### EXERCISE
Line by line, please look for the word "project" in the following records, then copy each line you find it in.

### SOURCE MATERIAL
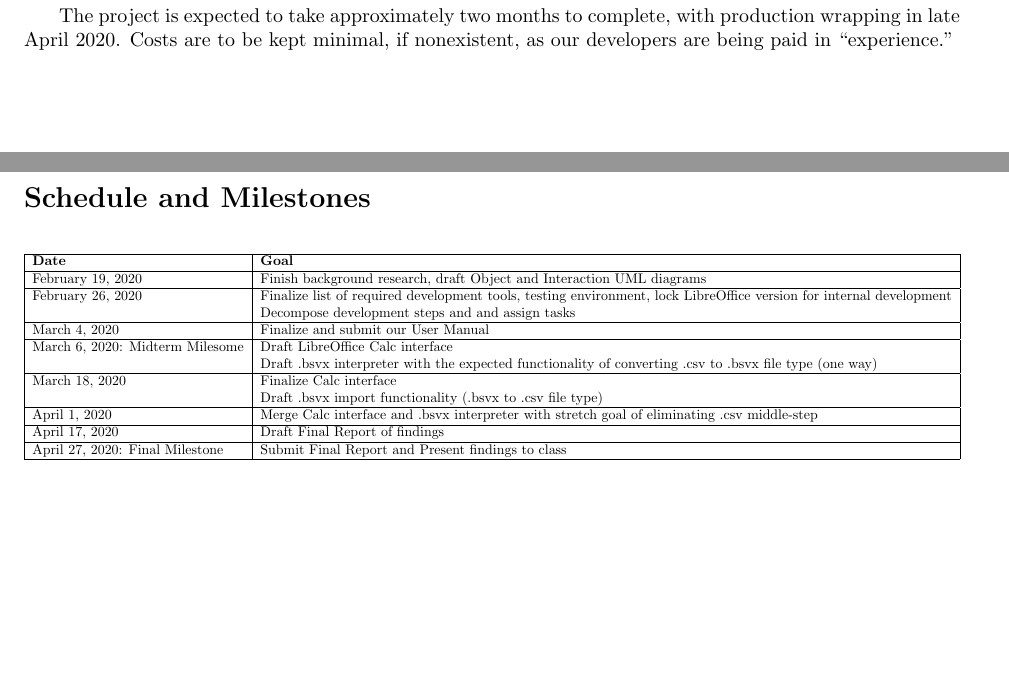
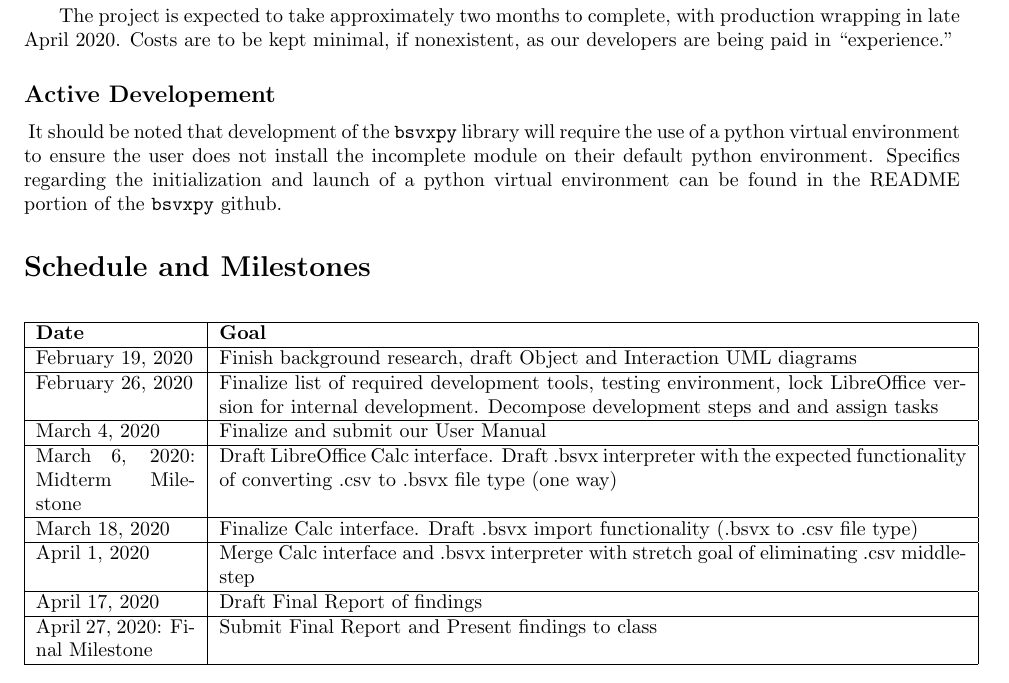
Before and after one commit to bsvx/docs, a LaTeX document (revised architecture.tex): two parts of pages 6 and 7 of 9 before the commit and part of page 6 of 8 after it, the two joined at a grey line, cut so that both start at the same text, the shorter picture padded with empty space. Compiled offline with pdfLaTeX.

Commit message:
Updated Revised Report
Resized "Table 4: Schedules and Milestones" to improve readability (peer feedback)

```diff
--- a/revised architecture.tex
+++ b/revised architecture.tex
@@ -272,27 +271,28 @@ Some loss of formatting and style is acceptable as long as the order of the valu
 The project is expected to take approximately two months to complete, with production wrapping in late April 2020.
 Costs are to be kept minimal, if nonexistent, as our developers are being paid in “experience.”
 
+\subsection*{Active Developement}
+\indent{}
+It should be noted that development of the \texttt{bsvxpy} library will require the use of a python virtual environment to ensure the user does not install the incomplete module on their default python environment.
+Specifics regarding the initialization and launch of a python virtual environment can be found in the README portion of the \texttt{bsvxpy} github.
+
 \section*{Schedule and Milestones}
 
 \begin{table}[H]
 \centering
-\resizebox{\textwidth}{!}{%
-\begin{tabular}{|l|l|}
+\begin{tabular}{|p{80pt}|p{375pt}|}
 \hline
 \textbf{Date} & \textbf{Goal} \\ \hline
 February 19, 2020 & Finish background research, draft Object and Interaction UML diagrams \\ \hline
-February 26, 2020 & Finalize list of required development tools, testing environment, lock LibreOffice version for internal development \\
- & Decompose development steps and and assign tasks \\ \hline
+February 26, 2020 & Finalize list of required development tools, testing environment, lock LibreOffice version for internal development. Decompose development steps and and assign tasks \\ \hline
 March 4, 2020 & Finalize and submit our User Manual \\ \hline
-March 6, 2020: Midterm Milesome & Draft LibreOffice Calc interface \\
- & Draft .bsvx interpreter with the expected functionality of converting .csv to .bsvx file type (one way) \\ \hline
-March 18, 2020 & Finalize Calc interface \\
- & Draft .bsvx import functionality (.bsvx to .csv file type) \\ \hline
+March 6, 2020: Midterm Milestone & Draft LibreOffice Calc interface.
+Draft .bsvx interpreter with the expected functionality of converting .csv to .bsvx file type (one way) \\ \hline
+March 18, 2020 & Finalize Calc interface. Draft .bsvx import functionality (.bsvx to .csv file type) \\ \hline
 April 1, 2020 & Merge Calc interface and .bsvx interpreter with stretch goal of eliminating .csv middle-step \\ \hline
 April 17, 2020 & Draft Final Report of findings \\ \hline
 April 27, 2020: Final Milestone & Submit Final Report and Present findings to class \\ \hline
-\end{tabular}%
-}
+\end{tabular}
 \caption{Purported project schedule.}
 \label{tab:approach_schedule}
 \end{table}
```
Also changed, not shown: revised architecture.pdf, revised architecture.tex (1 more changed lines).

### RESULT
 The project is expected to take approximately two months to complete, with production wrapping in late April 2020.
 \caption{Purported project schedule.}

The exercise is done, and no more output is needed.